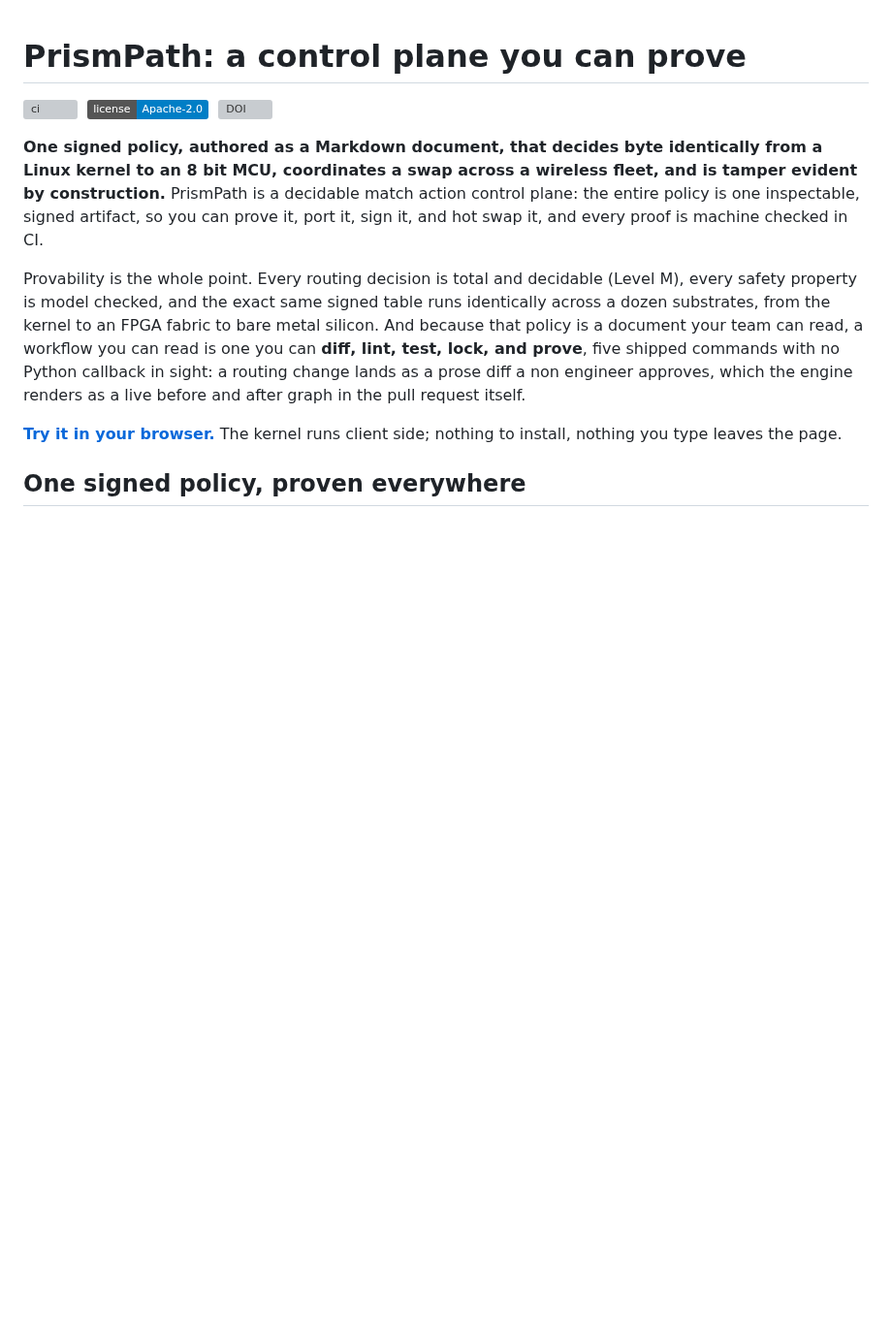
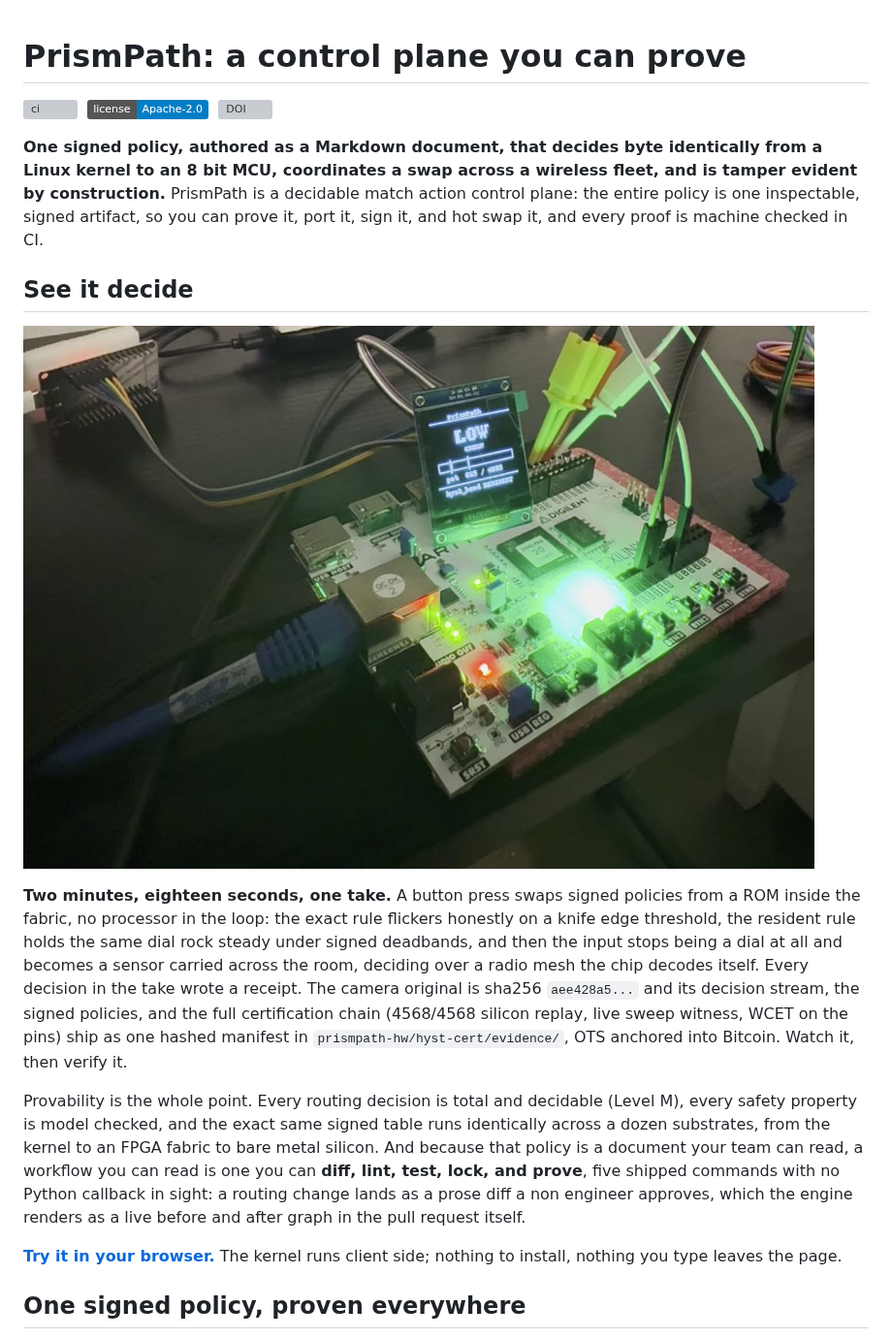
Before and after one commit to crystal-warden/prism-path, a Markdown page: README.md, the part around the change. Shown at 97% size. Drawn GitHub-style; pictures changed too: docs/media/demo-poster.jpg (added); badges without logos; blank space fills up the shorter version; grey boxes are pictures that could not be loaded.

Commit message:
docs(readme): See it decide - the demo video front and center, receipts cited
Poster frame links to the release asset (tag demo-2026-08, created at publish); the camera
original rides by hash (aee428a5...) with the full evidence manifest cited. Presentation .mp4
derivative hashed into the evidence SHA256SUMS, gitignored like the originals.

Co-Authored-By: Claude Fable 5 <noreply@anthropic.com>

```diff
--- a/README.md
+++ b/README.md
@@ -8,6 +8,19 @@
 an 8 bit MCU, coordinates a swap across a wireless fleet, and is tamper evident by construction.**
 PrismPath is a decidable match action control plane: the entire policy is one inspectable, signed
 artifact, so you can prove it, port it, sign it, and hot swap it, and every proof is machine checked in CI.
+
+## See it decide
+
+[![the demo rig: a signed hysteresis policy holding a steady band on silicon, the resident OLED readout agreeing with the LED](docs/media/demo-poster.jpg)](https://github.com/crystal-warden/prism-path/releases/download/demo-2026-08/prismpath-demo-take4.mp4)
+
+**Two minutes, eighteen seconds, one take.** A button press swaps signed policies from a ROM inside
+the fabric, no processor in the loop: the exact rule flickers honestly on a knife edge threshold,
+the resident rule holds the same dial rock steady under signed deadbands, and then the input stops
+being a dial at all and becomes a sensor carried across the room, deciding over a radio mesh the
+chip decodes itself. Every decision in the take wrote a receipt. The camera original is sha256
+`aee428a5...` and its decision stream, the signed policies, and the full certification chain (4568/4568
+silicon replay, live sweep witness, WCET on the pins) ship as one hashed manifest in
+`prismpath-hw/hyst-cert/evidence/`, OTS anchored into Bitcoin. Watch it, then verify it.
 
 Provability is the whole point. Every routing decision is total and decidable (Level M), every safety
 property is model checked, and the exact same signed table runs identically across a dozen substrates,
```
Also changed, not shown: 1 other file.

+ + + + + + +

**EXERCISE OBJECTIVE**
The material above is to be repeated word for word, with no images kept.

**RESULT OF THIS EXERCISE**
Before and after one commit to crystal-warden/prism-path, a Markdown page: README.md, the part around the change. Shown at 97% size. Drawn GitHub-style; pictures changed too: docs/media/demo-poster.jpg (added); badges without logos; blank space fills up the shorter version; grey boxes are pictures that could not be loaded.

Commit message:
docs(readme): See it decide - the demo video front and center, receipts cited
Poster frame links to the release asset (tag demo-2026-08, created at publish); the camera
original rides by hash (aee428a5...) with the full evidence manifest cited. Presentation .mp4
derivative hashed into the evidence SHA256SUMS, gitignored like the originals.

Co-Authored-By: Claude Fable 5 <noreply@anthropic.com>

```diff
--- a/README.md
+++ b/README.md
@@ -8,6 +8,19 @@
 an 8 bit MCU, coordinates a swap across a wireless fleet, and is tamper evident by construction.**
 PrismPath is a decidable match action control plane: the entire policy is one inspectable, signed
 artifact, so you can prove it, port it, sign it, and hot swap it, and every proof is machine checked in CI.
+
+## See it decide
+
+[![the demo rig: a signed hysteresis policy holding a steady band on silicon, the resident OLED readout agreeing with the LED](docs/media/demo-poster.jpg)](https://github.com/crystal-warden/prism-path/releases/download/demo-2026-08/prismpath-demo-take4.mp4)
+
+**Two minutes, eighteen seconds, one take.** A button press swaps signed policies from a ROM inside
+the fabric, no processor in the loop: the exact rule flickers honestly on a knife edge threshold,
+the resident rule holds the same dial rock steady under signed deadbands, and then the input stops
+being a dial at all and becomes a sensor carried across the room, deciding over a radio mesh the
+chip decodes itself. Every decision in the take wrote a receipt. The camera original is sha256
+`aee428a5...` and its decision stream, the signed policies, and the full certification chain (4568/4568
+silicon replay, live sweep witness, WCET on the pins) ship as one hashed manifest in
+`prismpath-hw/hyst-cert/evidence/`, OTS anchored into Bitcoin. Watch it, then verify it.
 
 Provability is the whole point. Every routing decision is total and decidable (Level M), every safety
 property is model checked, and the exact same signed table runs identically across a dozen substrates,
```
Also changed, not shown: 1 other file.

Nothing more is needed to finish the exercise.